- TASK PROMPT: Without any pictures, the records below should be reproduced exactly.

- Records from a data source:
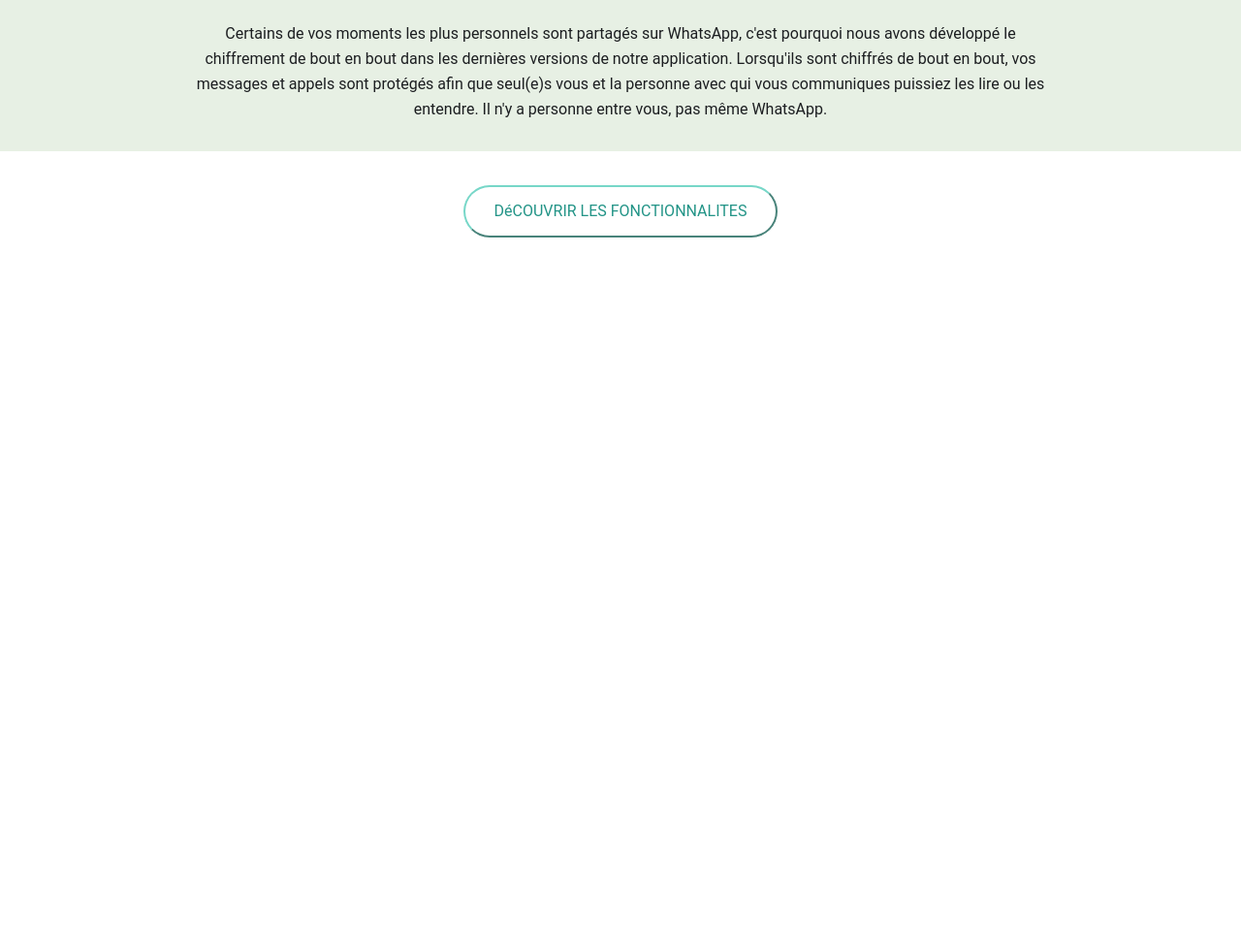
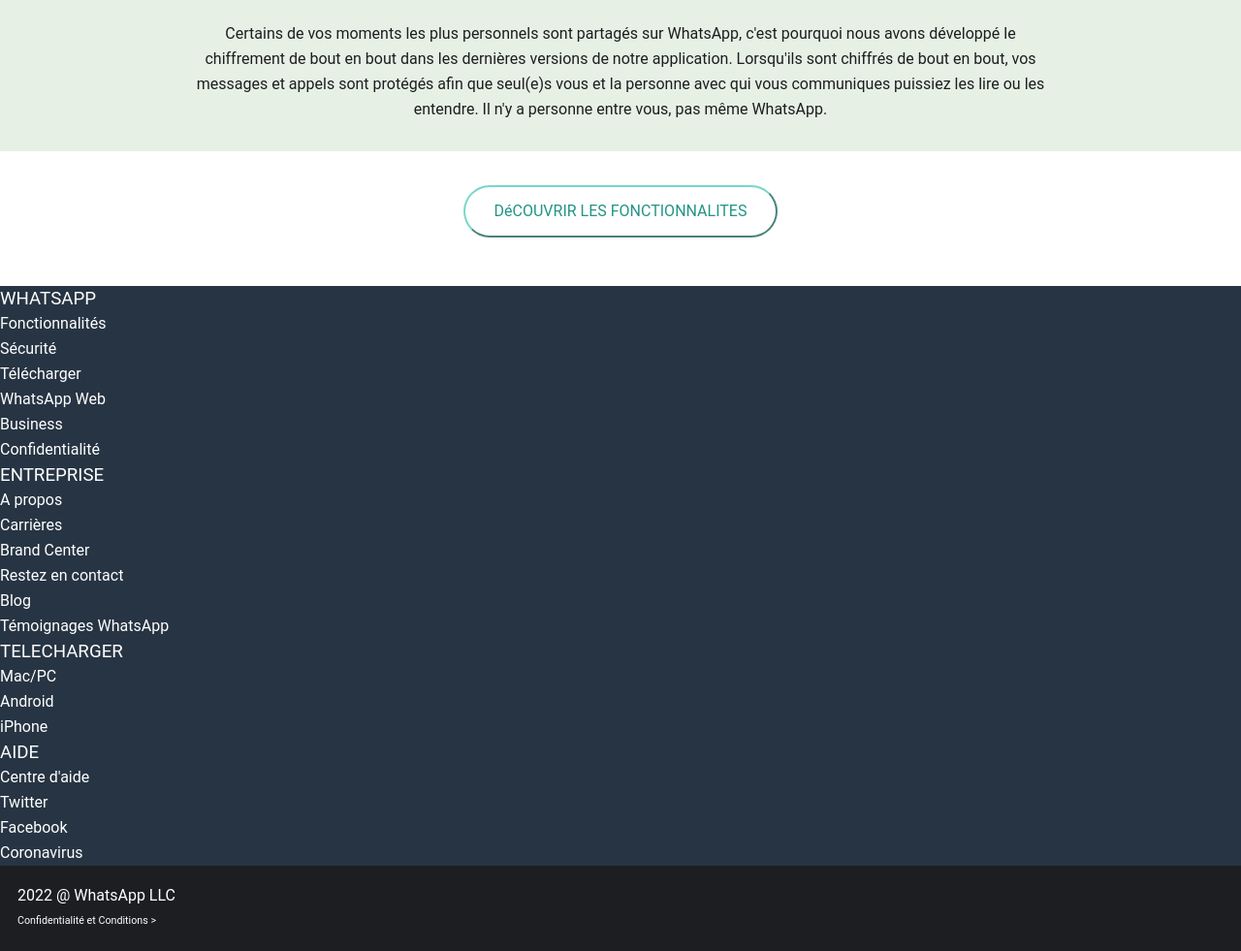
Before and after one commit to Karoffski/Matrice-Test, a plain HTML site: page index.html in a window 1280 px wide. Shown: the part 2250-3231 px from the top of the page at 97% size. Before the commit the page ends 2545 px from the top, so only its background shows below. Drawn offline with Linux system fonts and the light colour scheme.

Commit message:
WhatsApp clone 16:34 04/05

```diff
--- a/index.html
+++ b/index.html
@@ -1,5 +1,5 @@
 <!DOCTYPE html>
-<html lang="en">
+<html lang="fr">
 
 <head>
     <meta charset="utf-8">
@@ -7,7 +7,7 @@
     <link rel="stylesheet" href="./style.css">
 </head>
 
-<body class="body">
+<body>
 
     <header class="header">
         <div id="menu">
@@ -44,15 +44,41 @@
     </section>
 
     <footer>
-        <nav>
-            <ul></ul>
-            <ul></ul>
-            <ul></ul>
-            <ul></ul>
-            <ul></ul>
-            <ul></ul>
-            <ul></ul>
-        </nav>
+        <div class="whatsapp">
+            <h3>WHATSAPP</h3>
+            <h4>Fonctionnalités</h4>
+            <h4>Sécurité</h4>
+            <h4>Télécharger</h4>
+            <h4>WhatsApp Web</h4>
+            <h4>Business</h4>
+            <h4>Confidentialité</h4>
+        </div>
+        <div class="entreprise">
+            <h3>ENTREPRISE</h3>
+            <h4>A propos</h4>
+            <h4>Carrières</h4>
+            <h4>Brand Center</h4>
+            <h4>Restez en contact</h4>
+            <h4>Blog</h4>
+            <h4>Témoignages WhatsApp</h4>
+        </div>
+        <div class="télécharger">
+            <h3>TELECHARGER</h3>
+            <h4>Mac/PC</h4>
+            <h4>Android</h4>
+            <h4>iPhone</h4>
+        </div>
+        <div class="aide">
+            <h3>AIDE</h3>
+            <h4>Centre d'aide</h4>
+            <h4>Twitter</h4>
+            <h4>Facebook</h4>
+            <h4>Coronavirus</h4>
+        </div>
+        <div class="foot">
+            <h4>2022 @ WhatsApp LLC</h4>
+            <h6>Confidentialité et Conditions ></h6>
+        </div>
     </footer>
 
 </body>
--- a/style.css
+++ b/style.css
@@ -100,3 +100,13 @@
   background: #ffffff;
   border-radius: 30px;
 }
+
+footer{
+  background: #273443;
+  color: #ffffff;
+}
+
+.foot{
+  background: #1c1e21;
+  padding: 18px;
+}
```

- ANSWER:
Before and after one commit to Karoffski/Matrice-Test, a plain HTML site: page index.html in a window 1280 px wide. Shown: the part 2250-3231 px from the top of the page at 97% size. Before the commit the page ends 2545 px from the top, so only its background shows below. Drawn offline with Linux system fonts and the light colour scheme.

Commit message:
WhatsApp clone 16:34 04/05

```diff
--- a/index.html
+++ b/index.html
@@ -1,5 +1,5 @@
 <!DOCTYPE html>
-<html lang="en">
+<html lang="fr">
 
 <head>
     <meta charset="utf-8">
@@ -7,7 +7,7 @@
     <link rel="stylesheet" href="./style.css">
 </head>
 
-<body class="body">
+<body>
 
     <header class="header">
         <div id="menu">
@@ -44,15 +44,41 @@
     </section>
 
     <footer>
-        <nav>
-            <ul></ul>
-            <ul></ul>
-            <ul></ul>
-            <ul></ul>
-            <ul></ul>
-            <ul></ul>
-            <ul></ul>
-        </nav>
+        <div class="whatsapp">
+            <h3>WHATSAPP</h3>
+            <h4>Fonctionnalités</h4>
+            <h4>Sécurité</h4>
+            <h4>Télécharger</h4>
+            <h4>WhatsApp Web</h4>
+            <h4>Business</h4>
+            <h4>Confidentialité</h4>
+        </div>
+        <div class="entreprise">
+            <h3>ENTREPRISE</h3>
+            <h4>A propos</h4>
+            <h4>Carrières</h4>
+            <h4>Brand Center</h4>
+            <h4>Restez en contact</h4>
+            <h4>Blog</h4>
+            <h4>Témoignages WhatsApp</h4>
+        </div>
+        <div class="télécharger">
+            <h3>TELECHARGER</h3>
+            <h4>Mac/PC</h4>
+            <h4>Android</h4>
+            <h4>iPhone</h4>
+        </div>
+        <div class="aide">
+            <h3>AIDE</h3>
+            <h4>Centre d'aide</h4>
+            <h4>Twitter</h4>
+            <h4>Facebook</h4>
+            <h4>Coronavirus</h4>
+        </div>
+        <div class="foot">
+            <h4>2022 @ WhatsApp LLC</h4>
+            <h6>Confidentialité et Conditions ></h6>
+        </div>
     </footer>
 
 </body>
--- a/style.css
+++ b/style.css
@@ -100,3 +100,13 @@
   background: #ffffff;
   border-radius: 30px;
 }
+
+footer{
+  background: #273443;
+  color: #ffffff;
+}
+
+.foot{
+  background: #1c1e21;
+  padding: 18px;
+}
```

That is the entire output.